- **DIRECTIONS FOR THIS TASK**: Reproduce the entries exactly, but keep the pictures out of the copy.

(MATERIAL FOR THIS TASK begins)

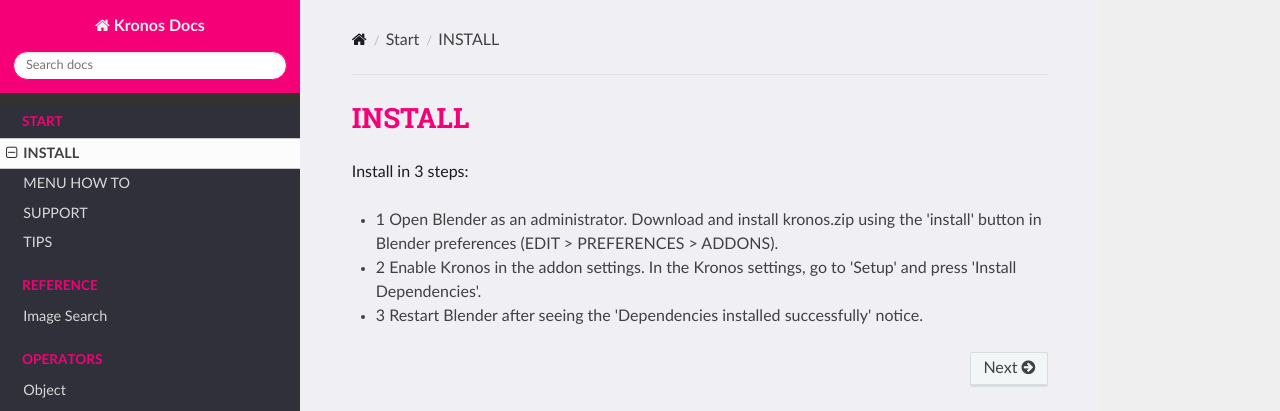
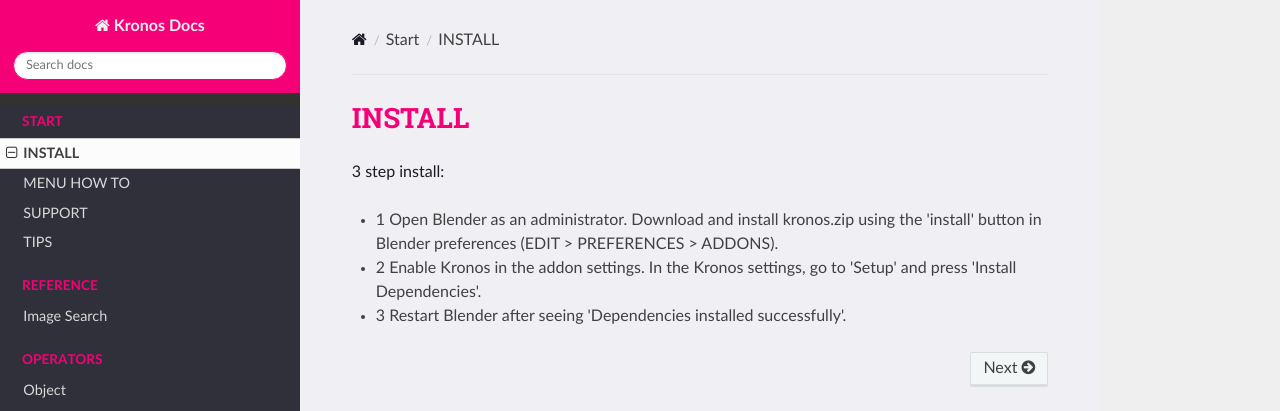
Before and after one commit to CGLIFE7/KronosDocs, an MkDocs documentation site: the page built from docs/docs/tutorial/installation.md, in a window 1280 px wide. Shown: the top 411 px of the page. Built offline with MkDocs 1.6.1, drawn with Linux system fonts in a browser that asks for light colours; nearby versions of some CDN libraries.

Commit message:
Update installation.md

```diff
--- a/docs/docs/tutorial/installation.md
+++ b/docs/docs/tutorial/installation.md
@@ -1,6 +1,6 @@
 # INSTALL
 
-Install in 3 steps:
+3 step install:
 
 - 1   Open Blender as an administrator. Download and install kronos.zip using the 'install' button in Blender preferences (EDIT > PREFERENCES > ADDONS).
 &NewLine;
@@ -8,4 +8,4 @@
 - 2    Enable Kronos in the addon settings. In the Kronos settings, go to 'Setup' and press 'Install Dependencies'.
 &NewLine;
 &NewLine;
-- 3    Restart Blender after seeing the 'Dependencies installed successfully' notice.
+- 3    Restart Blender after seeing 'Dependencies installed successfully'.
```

(MATERIAL FOR THIS TASK ends)

- **OUTPUT**:
Before and after one commit to CGLIFE7/KronosDocs, an MkDocs documentation site: the page built from docs/docs/tutorial/installation.md, in a window 1280 px wide. Shown: the top 411 px of the page. Built offline with MkDocs 1.6.1, drawn with Linux system fonts in a browser that asks for light colours; nearby versions of some CDN libraries.

Commit message:
Update installation.md

```diff
--- a/docs/docs/tutorial/installation.md
+++ b/docs/docs/tutorial/installation.md
@@ -1,6 +1,6 @@
 # INSTALL
 
-Install in 3 steps:
+3 step install:
 
 - 1   Open Blender as an administrator. Download and install kronos.zip using the 'install' button in Blender preferences (EDIT > PREFERENCES > ADDONS).
 &NewLine;
@@ -8,4 +8,4 @@
 - 2    Enable Kronos in the addon settings. In the Kronos settings, go to 'Setup' and press 'Install Dependencies'.
 &NewLine;
 &NewLine;
-- 3    Restart Blender after seeing the 'Dependencies installed successfully' notice.
+- 3    Restart Blender after seeing 'Dependencies installed successfully'.
```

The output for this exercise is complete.